Molly Prentice ran around to ensure that the Debating Chamber was set for the Creative Writing Workshop. It had been a gloomy day and not the kind of atmosphere to start any session with. Hot water, tea, biscuits and some other snacks later brought by Workshop facilitator, Su’ur Su’eddie Vershima Agema plus music, the Debating Chamber changed.
Participants settled in, diverse in their disciplines as in their worldviews. The general expectations were laid down: to get inspiration to write again; to learn new forms of writing; to learn new things; to make connections; to explore folk lore; and importantly, to express creativity, writing in history without inhibition.
Su’eddie led the conversation with amazing contributions from all the participants as everyone threw in their bits about the reasons for writing, the historical connotations of Negro spirituals, post-colonial writings, and much more. There was light soothing traditional tunes playing in the background. Three poems were listened to and everyone set to write. For 15 minutes, everyone wrote what came to their mind, then read out their lovely pieces. Onyinye read an untitled piece of two intense lines which everyone encouraged her to continue. Hauwa read ‘Black, Muslim, Woman’, Jennifer followed with ‘Dreams’, then Gaia read ‘Words’ (her first English piece since she writes primarily in Italian). Following was Graham who read ‘This dim fall on the chalk downs’, Nichola wrote ‘Rhymes for the Time’ (a first poem!), Rasat read ‘Writing Struggle’ while Monica rounded it all with her piece, ‘What is history?’ The reading session had earlier been started by Su’eddie.
After this, Michelle Okpo, one of the founders of the African Writers Society of the University of Sussex presented her session on ‘Using Writing to Save African History and Folklore’ to applause.
In all, it was an intimate affair where every voice was heard with new experiences gathered all around. Participants agreed it was a great experience and would want more of it. There were assurances that more of the kind would be arranged in the coming weeks.
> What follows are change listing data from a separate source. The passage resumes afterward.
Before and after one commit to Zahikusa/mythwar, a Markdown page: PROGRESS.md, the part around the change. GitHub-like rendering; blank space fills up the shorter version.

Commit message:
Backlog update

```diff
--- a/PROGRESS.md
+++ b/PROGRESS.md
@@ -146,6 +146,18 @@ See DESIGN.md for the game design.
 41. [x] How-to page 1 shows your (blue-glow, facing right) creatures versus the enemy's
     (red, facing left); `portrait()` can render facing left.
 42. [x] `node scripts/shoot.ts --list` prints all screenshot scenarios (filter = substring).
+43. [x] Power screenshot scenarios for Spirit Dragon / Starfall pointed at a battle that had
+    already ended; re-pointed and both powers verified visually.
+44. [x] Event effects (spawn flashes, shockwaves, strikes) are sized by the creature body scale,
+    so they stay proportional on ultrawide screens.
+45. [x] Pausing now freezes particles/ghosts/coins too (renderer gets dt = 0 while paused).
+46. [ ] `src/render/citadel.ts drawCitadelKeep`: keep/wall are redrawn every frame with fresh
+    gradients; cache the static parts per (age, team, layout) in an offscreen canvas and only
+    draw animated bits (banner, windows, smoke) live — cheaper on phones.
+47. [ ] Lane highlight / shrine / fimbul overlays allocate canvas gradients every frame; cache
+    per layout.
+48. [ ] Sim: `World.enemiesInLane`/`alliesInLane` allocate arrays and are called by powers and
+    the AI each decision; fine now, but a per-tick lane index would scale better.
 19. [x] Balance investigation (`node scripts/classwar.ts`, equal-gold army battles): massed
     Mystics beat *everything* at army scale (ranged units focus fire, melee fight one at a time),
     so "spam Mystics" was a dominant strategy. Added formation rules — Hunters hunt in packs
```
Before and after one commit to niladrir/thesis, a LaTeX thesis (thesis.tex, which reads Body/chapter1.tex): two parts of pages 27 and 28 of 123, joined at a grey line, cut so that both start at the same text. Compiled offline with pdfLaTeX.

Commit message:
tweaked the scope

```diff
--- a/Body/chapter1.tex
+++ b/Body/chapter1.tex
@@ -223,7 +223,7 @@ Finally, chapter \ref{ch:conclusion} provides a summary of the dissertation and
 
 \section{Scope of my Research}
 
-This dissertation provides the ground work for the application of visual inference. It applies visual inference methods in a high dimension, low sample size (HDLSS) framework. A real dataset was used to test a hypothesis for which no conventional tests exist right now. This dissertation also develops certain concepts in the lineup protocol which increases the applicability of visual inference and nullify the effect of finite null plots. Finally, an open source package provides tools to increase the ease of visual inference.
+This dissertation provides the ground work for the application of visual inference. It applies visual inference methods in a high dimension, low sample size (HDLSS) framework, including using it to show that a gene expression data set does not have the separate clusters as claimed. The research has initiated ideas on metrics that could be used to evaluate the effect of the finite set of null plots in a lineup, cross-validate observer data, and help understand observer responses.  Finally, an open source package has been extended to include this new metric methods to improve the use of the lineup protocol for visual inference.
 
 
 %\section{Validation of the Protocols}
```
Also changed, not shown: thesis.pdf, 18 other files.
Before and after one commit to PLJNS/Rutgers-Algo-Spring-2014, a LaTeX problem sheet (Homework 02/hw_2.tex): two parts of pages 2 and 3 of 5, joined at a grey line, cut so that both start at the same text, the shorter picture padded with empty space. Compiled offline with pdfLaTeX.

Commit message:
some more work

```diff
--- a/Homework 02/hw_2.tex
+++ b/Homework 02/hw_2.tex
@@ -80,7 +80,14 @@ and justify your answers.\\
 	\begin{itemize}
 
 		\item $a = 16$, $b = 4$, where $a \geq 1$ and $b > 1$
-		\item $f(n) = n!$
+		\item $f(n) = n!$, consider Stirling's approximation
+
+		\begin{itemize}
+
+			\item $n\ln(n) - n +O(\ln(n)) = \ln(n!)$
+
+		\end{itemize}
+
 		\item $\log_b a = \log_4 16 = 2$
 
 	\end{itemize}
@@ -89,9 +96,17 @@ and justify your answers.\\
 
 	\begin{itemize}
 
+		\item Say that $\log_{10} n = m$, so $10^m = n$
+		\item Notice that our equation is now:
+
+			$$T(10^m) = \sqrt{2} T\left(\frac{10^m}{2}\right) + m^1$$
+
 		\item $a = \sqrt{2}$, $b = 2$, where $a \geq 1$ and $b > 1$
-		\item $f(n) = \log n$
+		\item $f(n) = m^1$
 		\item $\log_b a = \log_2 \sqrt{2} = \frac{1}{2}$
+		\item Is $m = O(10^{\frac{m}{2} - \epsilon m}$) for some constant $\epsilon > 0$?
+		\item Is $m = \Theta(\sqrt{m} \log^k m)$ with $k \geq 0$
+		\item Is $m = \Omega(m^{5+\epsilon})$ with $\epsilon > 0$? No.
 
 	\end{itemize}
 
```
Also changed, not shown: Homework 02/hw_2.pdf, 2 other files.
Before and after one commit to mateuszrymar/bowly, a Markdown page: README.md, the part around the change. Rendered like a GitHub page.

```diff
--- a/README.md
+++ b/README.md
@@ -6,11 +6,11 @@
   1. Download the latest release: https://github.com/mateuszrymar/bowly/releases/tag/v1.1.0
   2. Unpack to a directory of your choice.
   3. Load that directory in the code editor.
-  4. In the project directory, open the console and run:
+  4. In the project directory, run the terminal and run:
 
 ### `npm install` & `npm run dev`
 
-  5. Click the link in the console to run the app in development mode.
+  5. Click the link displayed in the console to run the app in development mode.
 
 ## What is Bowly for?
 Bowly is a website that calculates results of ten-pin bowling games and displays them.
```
With some people gone and a new group coming over to use the Debating Chambers, those around took some pictures. Conversations among new friends continued as everyone trooped out…the end of another fine day celebrating Black History Month at the University of Sussex.